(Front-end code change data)
* * *

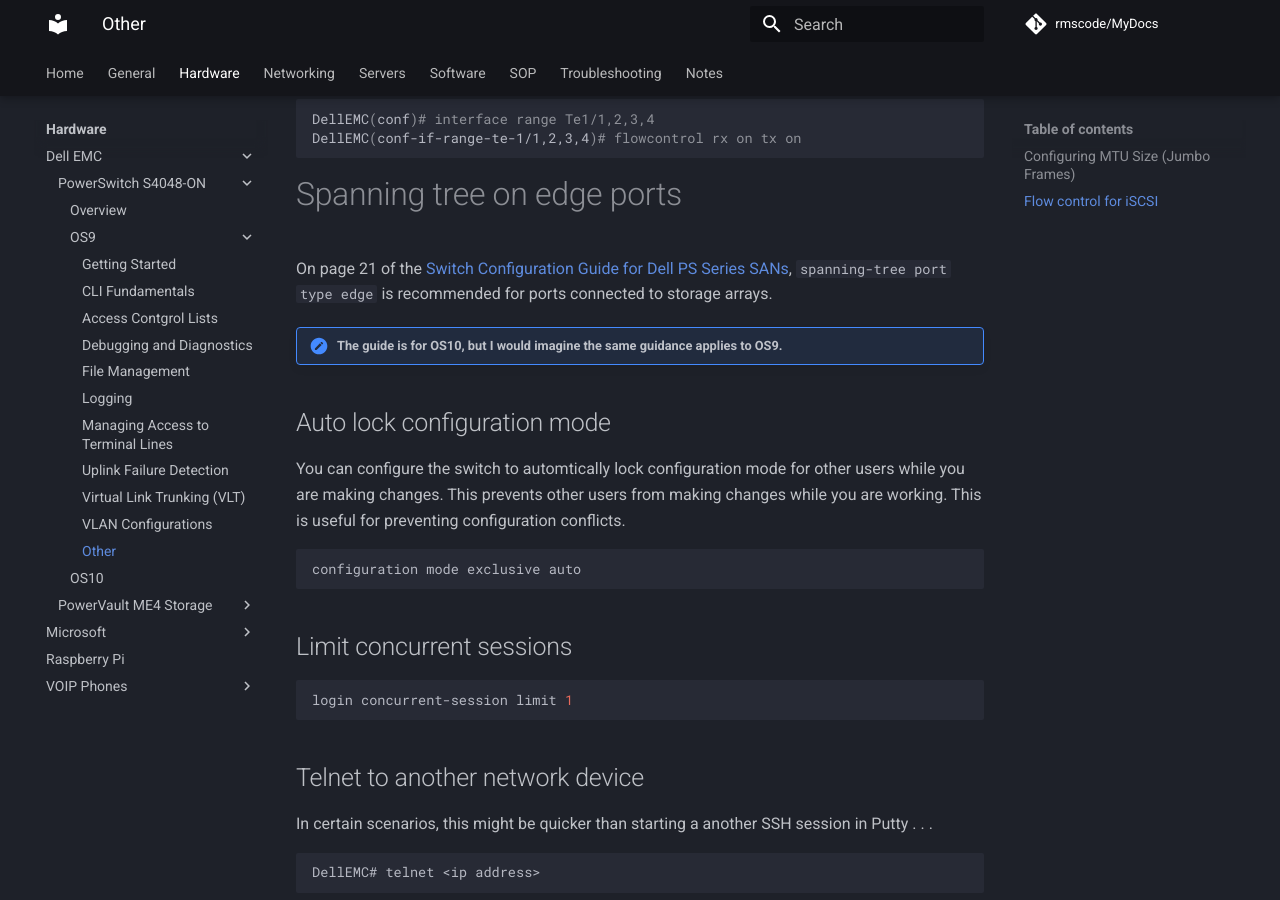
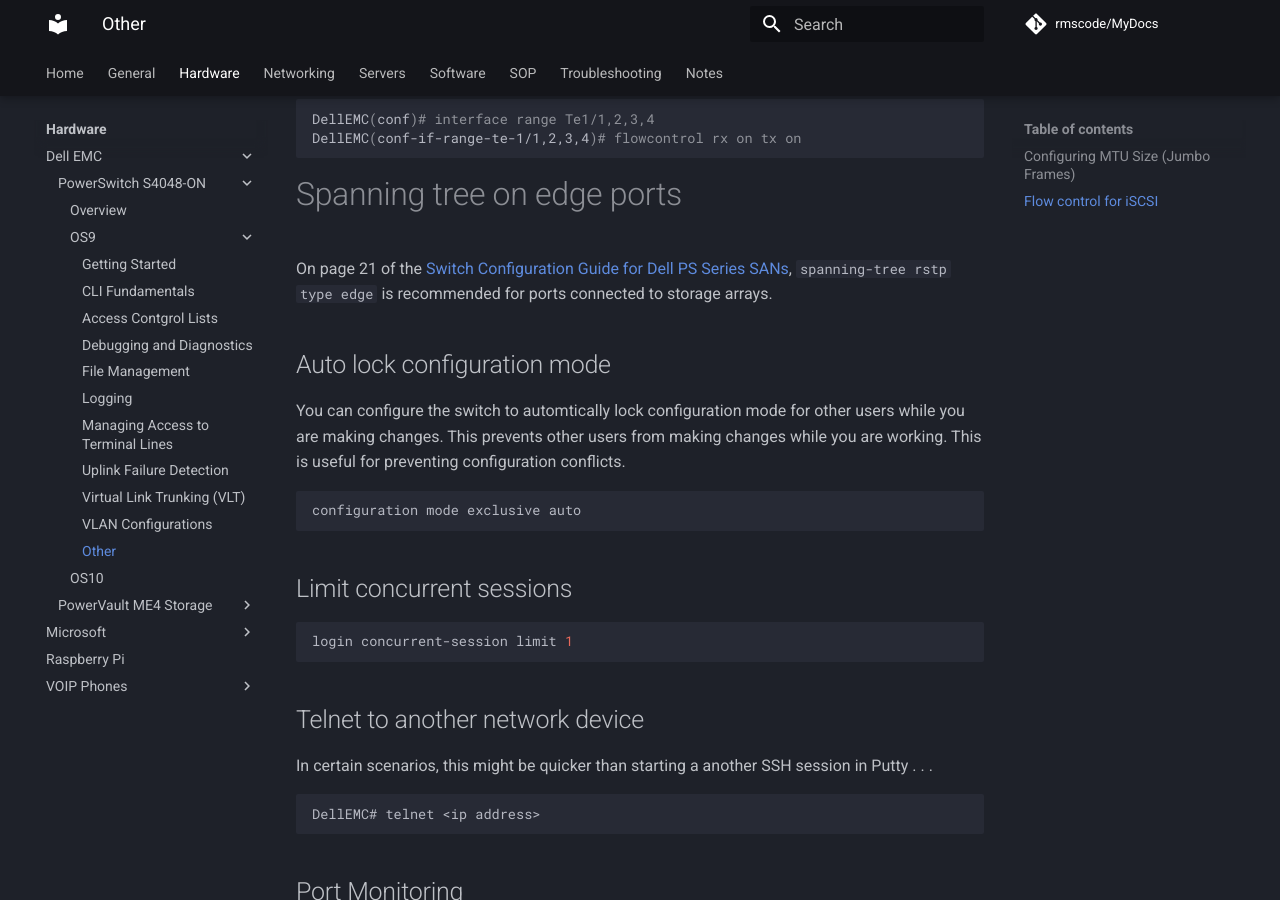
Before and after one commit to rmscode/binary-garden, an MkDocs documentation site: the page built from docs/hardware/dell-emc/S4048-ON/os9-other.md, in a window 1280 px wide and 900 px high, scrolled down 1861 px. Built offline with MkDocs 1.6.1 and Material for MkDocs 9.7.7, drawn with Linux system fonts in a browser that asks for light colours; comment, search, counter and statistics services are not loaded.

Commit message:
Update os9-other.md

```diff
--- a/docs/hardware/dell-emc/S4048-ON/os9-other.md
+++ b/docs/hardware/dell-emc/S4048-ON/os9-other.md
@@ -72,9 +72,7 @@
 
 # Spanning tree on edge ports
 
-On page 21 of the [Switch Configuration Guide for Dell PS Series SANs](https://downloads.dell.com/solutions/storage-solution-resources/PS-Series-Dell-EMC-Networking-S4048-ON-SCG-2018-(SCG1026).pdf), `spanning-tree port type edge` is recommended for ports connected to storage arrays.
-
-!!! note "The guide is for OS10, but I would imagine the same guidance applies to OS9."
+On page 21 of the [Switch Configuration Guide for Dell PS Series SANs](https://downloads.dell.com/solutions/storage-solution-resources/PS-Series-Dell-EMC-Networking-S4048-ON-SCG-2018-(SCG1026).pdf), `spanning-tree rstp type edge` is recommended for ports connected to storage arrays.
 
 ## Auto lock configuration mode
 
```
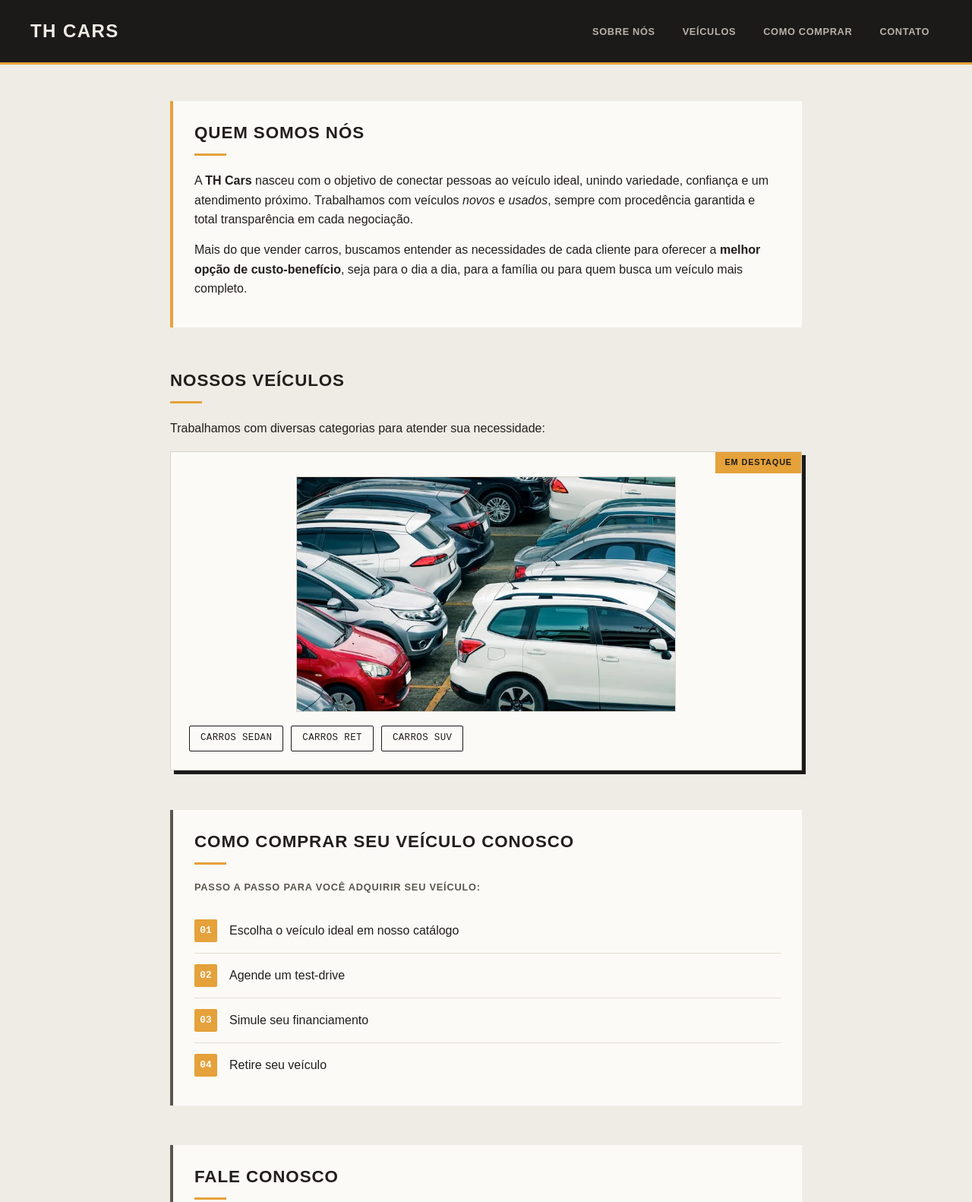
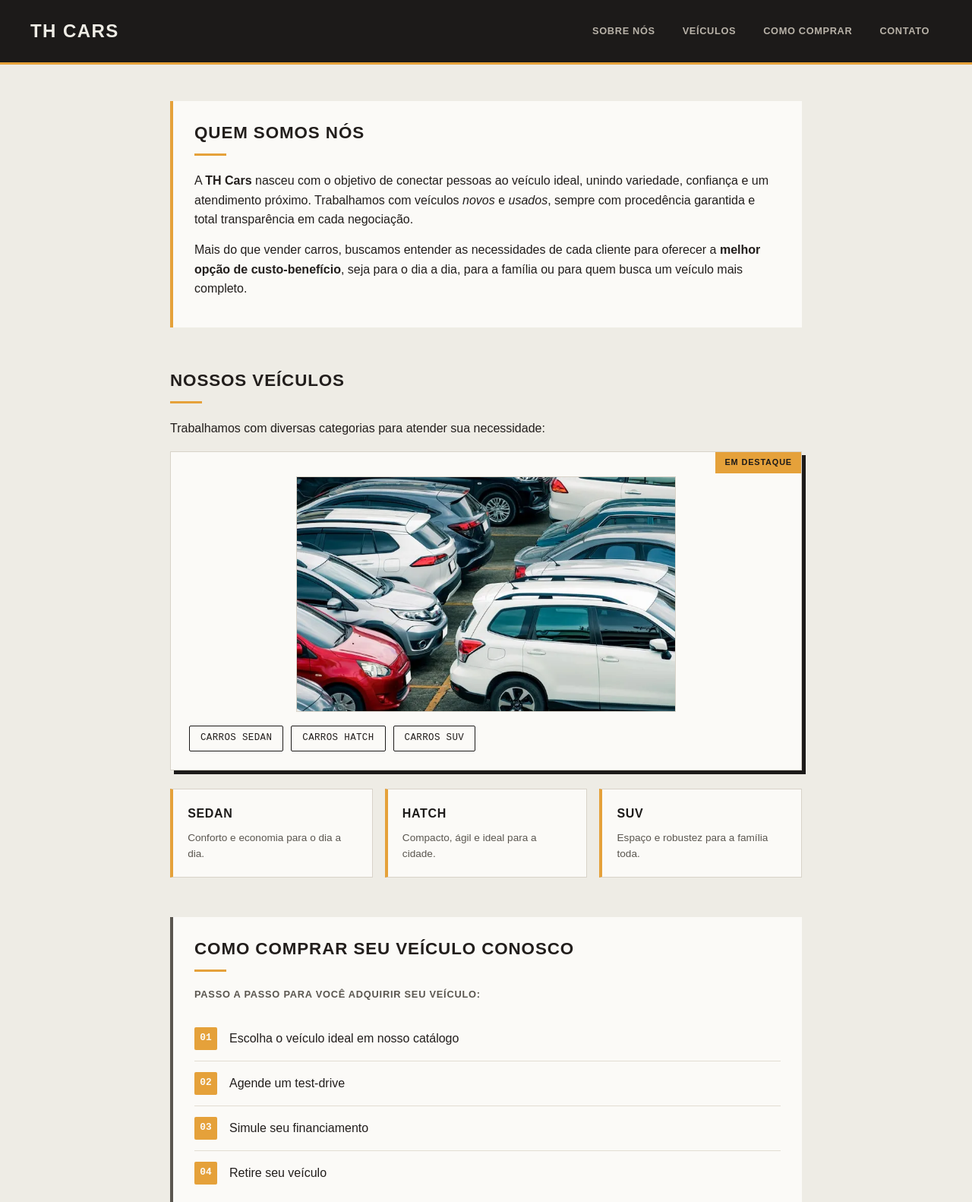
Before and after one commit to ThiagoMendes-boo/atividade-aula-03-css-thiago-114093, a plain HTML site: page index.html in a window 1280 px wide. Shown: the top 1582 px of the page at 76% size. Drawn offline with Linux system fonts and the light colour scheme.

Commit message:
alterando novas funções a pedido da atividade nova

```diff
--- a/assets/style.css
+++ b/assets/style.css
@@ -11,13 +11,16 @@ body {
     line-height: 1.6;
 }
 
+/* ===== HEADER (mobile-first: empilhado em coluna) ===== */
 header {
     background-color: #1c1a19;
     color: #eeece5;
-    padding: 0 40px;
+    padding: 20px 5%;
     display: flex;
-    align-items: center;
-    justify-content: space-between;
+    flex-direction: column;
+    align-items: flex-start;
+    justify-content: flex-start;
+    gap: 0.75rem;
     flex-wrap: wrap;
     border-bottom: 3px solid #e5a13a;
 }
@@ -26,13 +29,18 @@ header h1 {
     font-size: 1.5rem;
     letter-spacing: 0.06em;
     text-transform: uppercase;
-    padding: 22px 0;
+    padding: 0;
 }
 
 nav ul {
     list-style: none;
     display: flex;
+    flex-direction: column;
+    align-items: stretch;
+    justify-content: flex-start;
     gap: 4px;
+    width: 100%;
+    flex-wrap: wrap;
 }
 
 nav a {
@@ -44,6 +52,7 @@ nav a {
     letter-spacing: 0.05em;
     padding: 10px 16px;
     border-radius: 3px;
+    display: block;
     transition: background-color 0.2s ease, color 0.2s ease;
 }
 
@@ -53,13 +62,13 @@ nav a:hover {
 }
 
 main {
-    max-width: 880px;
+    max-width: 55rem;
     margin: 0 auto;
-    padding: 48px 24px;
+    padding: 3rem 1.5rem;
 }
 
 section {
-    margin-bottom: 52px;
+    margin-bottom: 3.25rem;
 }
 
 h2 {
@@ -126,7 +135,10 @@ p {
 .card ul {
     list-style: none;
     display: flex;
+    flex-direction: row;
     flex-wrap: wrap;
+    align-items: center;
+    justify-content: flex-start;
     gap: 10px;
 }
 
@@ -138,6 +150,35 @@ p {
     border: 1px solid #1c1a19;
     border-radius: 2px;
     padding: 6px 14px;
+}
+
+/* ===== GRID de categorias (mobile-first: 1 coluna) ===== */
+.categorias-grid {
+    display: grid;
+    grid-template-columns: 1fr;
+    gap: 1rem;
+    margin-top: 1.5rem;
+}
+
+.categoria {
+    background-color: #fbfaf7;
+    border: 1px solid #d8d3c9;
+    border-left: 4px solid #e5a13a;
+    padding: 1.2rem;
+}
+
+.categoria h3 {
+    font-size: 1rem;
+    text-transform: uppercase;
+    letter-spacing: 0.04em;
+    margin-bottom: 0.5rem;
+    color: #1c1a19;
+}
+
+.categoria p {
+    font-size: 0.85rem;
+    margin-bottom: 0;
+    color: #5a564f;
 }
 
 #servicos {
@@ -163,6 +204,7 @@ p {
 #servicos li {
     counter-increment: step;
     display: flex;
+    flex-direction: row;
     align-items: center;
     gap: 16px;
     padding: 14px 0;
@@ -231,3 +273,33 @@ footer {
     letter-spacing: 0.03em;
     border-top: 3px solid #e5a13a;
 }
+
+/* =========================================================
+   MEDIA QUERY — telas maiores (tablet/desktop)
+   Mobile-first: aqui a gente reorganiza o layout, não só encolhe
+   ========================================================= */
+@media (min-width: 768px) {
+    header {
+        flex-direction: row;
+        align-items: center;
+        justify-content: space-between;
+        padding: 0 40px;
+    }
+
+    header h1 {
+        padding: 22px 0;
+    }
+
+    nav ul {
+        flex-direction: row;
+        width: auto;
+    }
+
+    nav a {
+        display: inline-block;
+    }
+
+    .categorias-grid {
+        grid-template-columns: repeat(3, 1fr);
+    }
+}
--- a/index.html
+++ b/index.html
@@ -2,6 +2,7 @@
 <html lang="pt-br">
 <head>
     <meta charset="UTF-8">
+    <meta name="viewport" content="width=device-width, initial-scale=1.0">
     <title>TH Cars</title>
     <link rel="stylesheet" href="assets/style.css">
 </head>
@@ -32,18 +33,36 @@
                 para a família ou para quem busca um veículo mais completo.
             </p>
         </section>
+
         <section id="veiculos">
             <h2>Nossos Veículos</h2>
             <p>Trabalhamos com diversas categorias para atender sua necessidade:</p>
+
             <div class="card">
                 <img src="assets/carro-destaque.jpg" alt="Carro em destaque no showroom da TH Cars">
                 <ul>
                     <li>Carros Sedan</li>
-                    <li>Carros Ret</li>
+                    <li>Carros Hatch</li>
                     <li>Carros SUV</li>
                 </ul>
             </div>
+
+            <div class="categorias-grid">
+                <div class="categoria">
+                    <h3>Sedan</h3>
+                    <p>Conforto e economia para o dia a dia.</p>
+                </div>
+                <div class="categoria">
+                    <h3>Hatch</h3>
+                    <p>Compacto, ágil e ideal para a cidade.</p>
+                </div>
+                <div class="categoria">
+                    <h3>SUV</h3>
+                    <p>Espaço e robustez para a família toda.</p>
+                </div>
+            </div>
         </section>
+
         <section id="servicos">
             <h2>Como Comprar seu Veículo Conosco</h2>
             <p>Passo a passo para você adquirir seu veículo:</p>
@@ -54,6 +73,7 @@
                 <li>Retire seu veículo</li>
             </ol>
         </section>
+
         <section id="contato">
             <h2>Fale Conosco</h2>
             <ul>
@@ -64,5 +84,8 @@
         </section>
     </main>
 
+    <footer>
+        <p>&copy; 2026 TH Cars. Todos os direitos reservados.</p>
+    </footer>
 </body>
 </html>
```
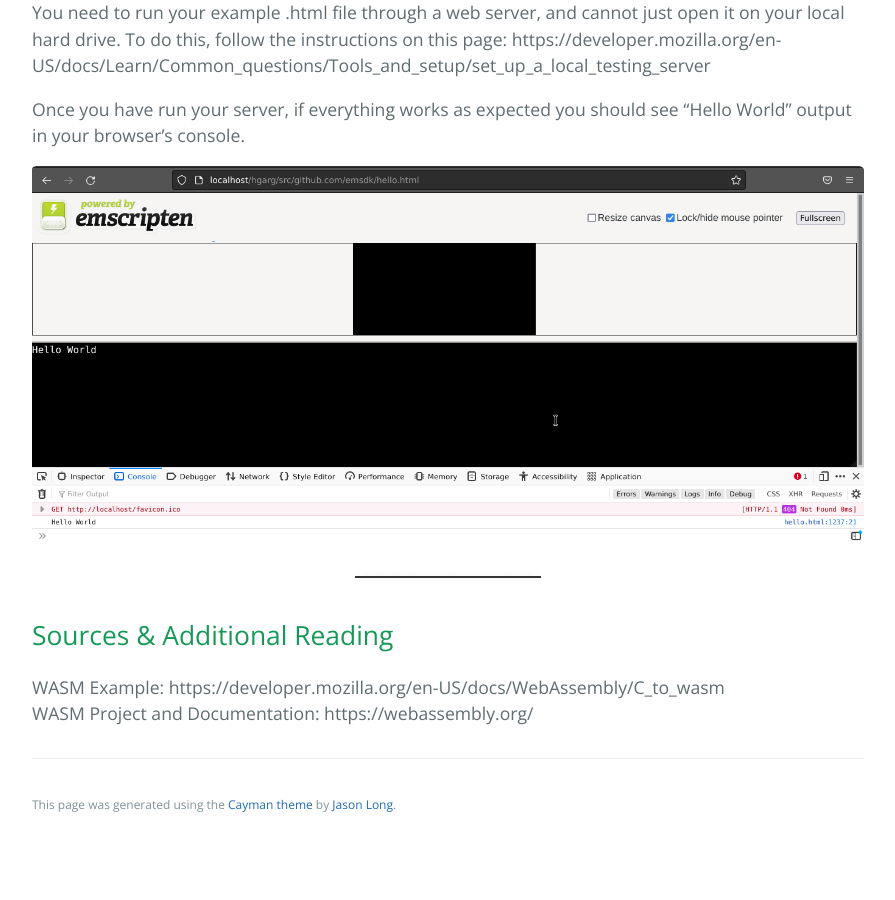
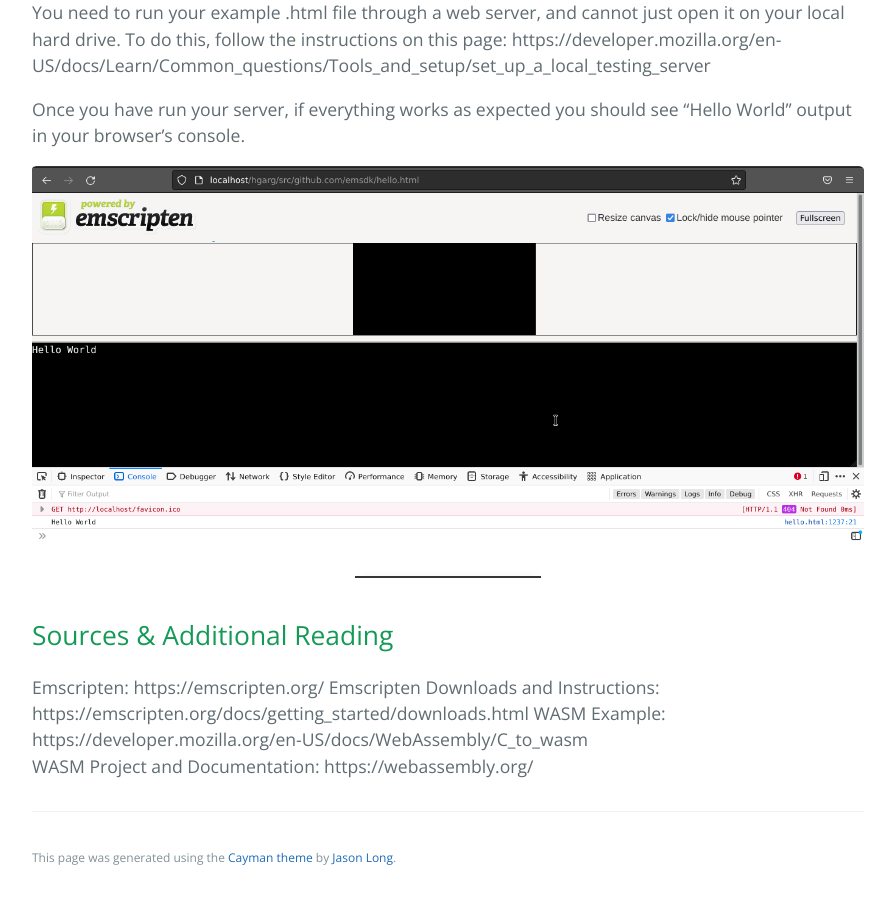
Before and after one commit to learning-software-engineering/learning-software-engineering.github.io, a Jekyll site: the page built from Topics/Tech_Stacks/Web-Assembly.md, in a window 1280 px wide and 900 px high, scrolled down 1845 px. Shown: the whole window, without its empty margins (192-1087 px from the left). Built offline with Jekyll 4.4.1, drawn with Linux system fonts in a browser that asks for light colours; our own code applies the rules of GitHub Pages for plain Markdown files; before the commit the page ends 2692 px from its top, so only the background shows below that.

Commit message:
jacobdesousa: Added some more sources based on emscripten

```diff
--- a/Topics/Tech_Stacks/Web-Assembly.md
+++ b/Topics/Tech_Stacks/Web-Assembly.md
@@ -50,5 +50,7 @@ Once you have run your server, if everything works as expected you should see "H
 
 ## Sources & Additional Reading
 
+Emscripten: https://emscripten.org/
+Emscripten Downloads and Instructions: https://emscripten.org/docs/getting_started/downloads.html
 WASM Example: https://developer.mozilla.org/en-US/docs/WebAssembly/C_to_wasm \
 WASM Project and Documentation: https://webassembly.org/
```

* * *

- **To do**
From the records above, pull out each line that has "Cars".

- **Task response**
     <title>TH Cars</title>
                 <img src="assets/carro-destaque.jpg" alt="Carro em destaque no showroom da TH Cars">
+        <p>&copy; 2026 TH Cars. Todos os direitos reservados.</p>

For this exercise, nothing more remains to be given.